[[ Records for this exercise, beginning ]]

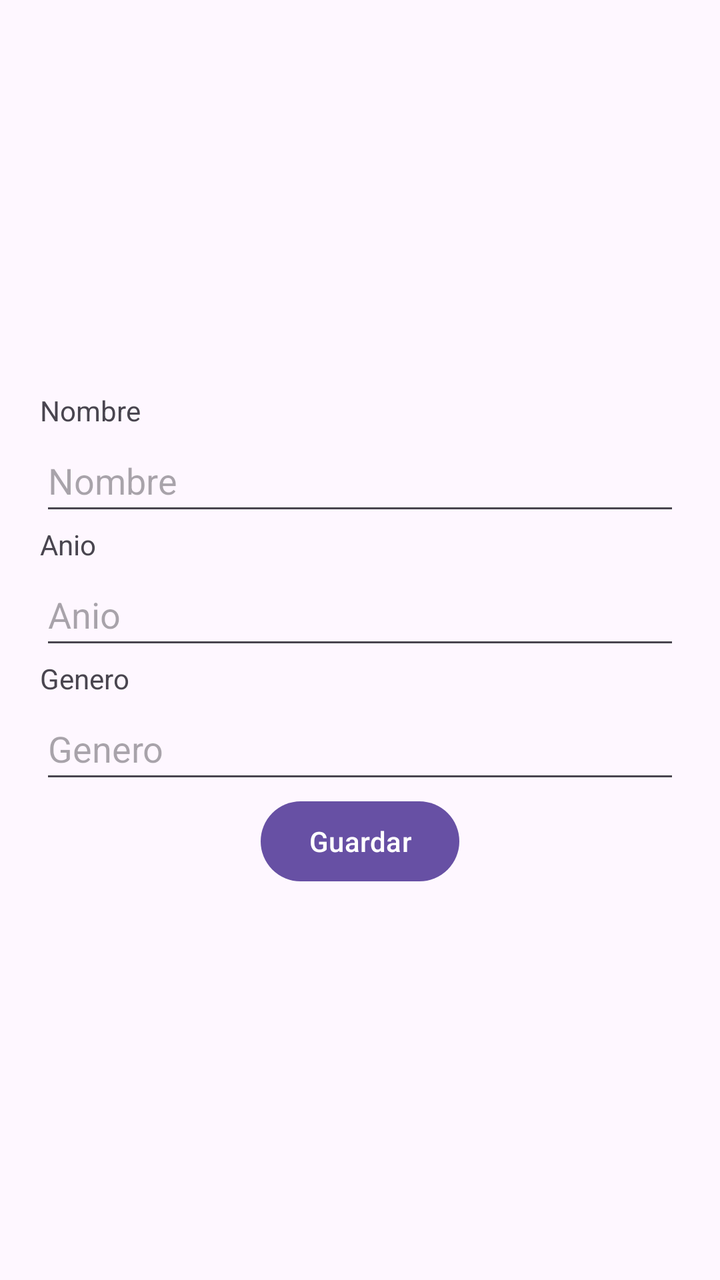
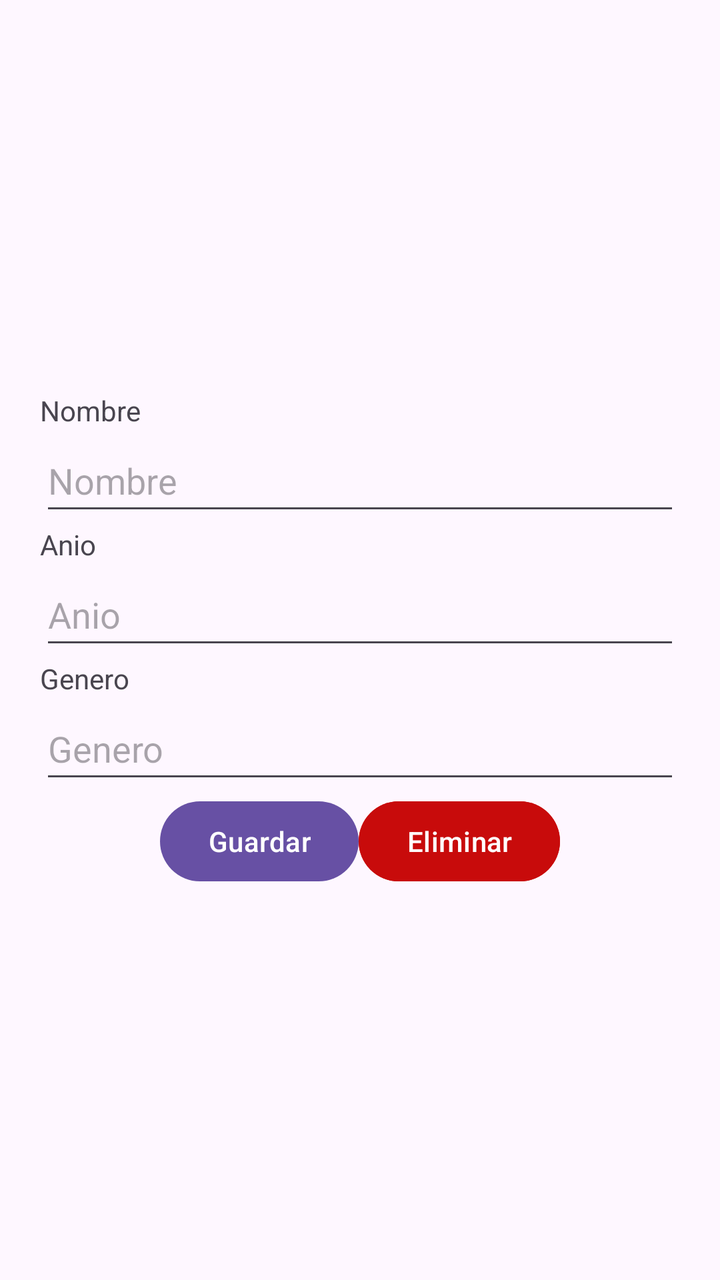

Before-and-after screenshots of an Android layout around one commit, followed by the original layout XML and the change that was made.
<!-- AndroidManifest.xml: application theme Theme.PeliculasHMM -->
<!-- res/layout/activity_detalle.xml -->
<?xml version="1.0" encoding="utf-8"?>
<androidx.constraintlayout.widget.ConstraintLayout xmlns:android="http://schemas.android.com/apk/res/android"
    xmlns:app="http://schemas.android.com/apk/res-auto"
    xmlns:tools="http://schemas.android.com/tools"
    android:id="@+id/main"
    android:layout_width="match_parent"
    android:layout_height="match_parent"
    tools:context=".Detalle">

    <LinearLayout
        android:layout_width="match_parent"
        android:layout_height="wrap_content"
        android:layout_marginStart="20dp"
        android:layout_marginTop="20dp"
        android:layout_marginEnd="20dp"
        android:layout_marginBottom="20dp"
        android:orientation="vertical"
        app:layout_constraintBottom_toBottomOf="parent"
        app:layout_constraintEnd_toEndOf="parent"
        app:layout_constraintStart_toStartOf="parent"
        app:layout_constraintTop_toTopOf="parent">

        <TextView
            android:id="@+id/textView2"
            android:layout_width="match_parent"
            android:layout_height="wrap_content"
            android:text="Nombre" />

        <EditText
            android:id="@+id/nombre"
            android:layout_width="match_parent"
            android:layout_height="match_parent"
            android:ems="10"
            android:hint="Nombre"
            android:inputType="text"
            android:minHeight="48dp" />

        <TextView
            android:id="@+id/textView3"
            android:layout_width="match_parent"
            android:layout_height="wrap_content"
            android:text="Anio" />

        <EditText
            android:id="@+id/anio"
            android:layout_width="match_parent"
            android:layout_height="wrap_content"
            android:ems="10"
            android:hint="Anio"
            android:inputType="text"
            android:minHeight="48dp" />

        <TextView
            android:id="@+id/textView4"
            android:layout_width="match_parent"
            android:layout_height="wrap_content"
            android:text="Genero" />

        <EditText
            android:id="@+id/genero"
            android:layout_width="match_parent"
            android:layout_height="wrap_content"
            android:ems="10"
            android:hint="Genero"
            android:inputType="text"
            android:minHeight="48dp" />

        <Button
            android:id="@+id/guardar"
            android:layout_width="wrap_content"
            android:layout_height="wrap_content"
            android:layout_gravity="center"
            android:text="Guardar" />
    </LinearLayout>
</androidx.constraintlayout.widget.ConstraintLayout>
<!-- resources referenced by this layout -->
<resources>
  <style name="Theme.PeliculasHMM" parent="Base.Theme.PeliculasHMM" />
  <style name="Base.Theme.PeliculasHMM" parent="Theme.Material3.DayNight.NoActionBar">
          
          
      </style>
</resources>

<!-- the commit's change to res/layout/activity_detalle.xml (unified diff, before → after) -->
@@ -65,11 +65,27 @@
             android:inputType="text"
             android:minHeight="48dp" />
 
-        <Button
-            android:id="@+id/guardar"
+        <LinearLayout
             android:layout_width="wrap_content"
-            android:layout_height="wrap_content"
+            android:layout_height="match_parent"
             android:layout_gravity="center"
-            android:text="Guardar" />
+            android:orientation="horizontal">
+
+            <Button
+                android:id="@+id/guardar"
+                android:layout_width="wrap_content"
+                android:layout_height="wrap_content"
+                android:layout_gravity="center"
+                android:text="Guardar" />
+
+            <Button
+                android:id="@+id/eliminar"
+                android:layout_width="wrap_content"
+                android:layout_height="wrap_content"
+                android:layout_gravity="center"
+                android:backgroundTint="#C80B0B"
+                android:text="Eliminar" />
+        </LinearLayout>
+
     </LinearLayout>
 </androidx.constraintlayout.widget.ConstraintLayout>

[[ Records for this exercise, end ]]

## Goal of the exercise
Copy out all the records exactly, excluding pictures.

## Output of the exercise
Before-and-after screenshots of an Android layout around one commit, followed by the original layout XML and the change that was made.
<!-- AndroidManifest.xml: application theme Theme.PeliculasHMM -->
<!-- res/layout/activity_detalle.xml -->
<?xml version="1.0" encoding="utf-8"?>
<androidx.constraintlayout.widget.ConstraintLayout xmlns:android="http://schemas.android.com/apk/res/android"
    xmlns:app="http://schemas.android.com/apk/res-auto"
    xmlns:tools="http://schemas.android.com/tools"
    android:id="@+id/main"
    android:layout_width="match_parent"
    android:layout_height="match_parent"
    tools:context=".Detalle">

    <LinearLayout
        android:layout_width="match_parent"
        android:layout_height="wrap_content"
        android:layout_marginStart="20dp"
        android:layout_marginTop="20dp"
        android:layout_marginEnd="20dp"
        android:layout_marginBottom="20dp"
        android:orientation="vertical"
        app:layout_constraintBottom_toBottomOf="parent"
        app:layout_constraintEnd_toEndOf="parent"
        app:layout_constraintStart_toStartOf="parent"
        app:layout_constraintTop_toTopOf="parent">

        <TextView
            android:id="@+id/textView2"
            android:layout_width="match_parent"
            android:layout_height="wrap_content"
            android:text="Nombre" />

        <EditText
            android:id="@+id/nombre"
            android:layout_width="match_parent"
            android:layout_height="match_parent"
            android:ems="10"
            android:hint="Nombre"
            android:inputType="text"
            android:minHeight="48dp" />

        <TextView
            android:id="@+id/textView3"
            android:layout_width="match_parent"
            android:layout_height="wrap_content"
            android:text="Anio" />

        <EditText
            android:id="@+id/anio"
            android:layout_width="match_parent"
            android:layout_height="wrap_content"
            android:ems="10"
            android:hint="Anio"
            android:inputType="text"
            android:minHeight="48dp" />

        <TextView
            android:id="@+id/textView4"
            android:layout_width="match_parent"
            android:layout_height="wrap_content"
            android:text="Genero" />

        <EditText
            android:id="@+id/genero"
            android:layout_width="match_parent"
            android:layout_height="wrap_content"
            android:ems="10"
            android:hint="Genero"
            android:inputType="text"
            android:minHeight="48dp" />

        <Button
            android:id="@+id/guardar"
            android:layout_width="wrap_content"
            android:layout_height="wrap_content"
            android:layout_gravity="center"
            android:text="Guardar" />
    </LinearLayout>
</androidx.constraintlayout.widget.ConstraintLayout>
<!-- resources referenced by this layout -->
<resources>
  <style name="Theme.PeliculasHMM" parent="Base.Theme.PeliculasHMM" />
  <style name="Base.Theme.PeliculasHMM" parent="Theme.Material3.DayNight.NoActionBar">
          
          
      </style>
</resources>

<!-- the commit's change to res/layout/activity_detalle.xml (unified diff, before → after) -->
@@ -65,11 +65,27 @@
             android:inputType="text"
             android:minHeight="48dp" />
 
-        <Button
-            android:id="@+id/guardar"
+        <LinearLayout
             android:layout_width="wrap_content"
-            android:layout_height="wrap_content"
+            android:layout_height="match_parent"
             android:layout_gravity="center"
-            android:text="Guardar" />
+            android:orientation="horizontal">
+
+            <Button
+                android:id="@+id/guardar"
+                android:layout_width="wrap_content"
+                android:layout_height="wrap_content"
+                android:layout_gravity="center"
+                android:text="Guardar" />
+
+            <Button
+                android:id="@+id/eliminar"
+                android:layout_width="wrap_content"
+                android:layout_height="wrap_content"
+                android:layout_gravity="center"
+                android:backgroundTint="#C80B0B"
+                android:text="Eliminar" />
+        </LinearLayout>
+
     </LinearLayout>
 </androidx.constraintlayout.widget.ConstraintLayout>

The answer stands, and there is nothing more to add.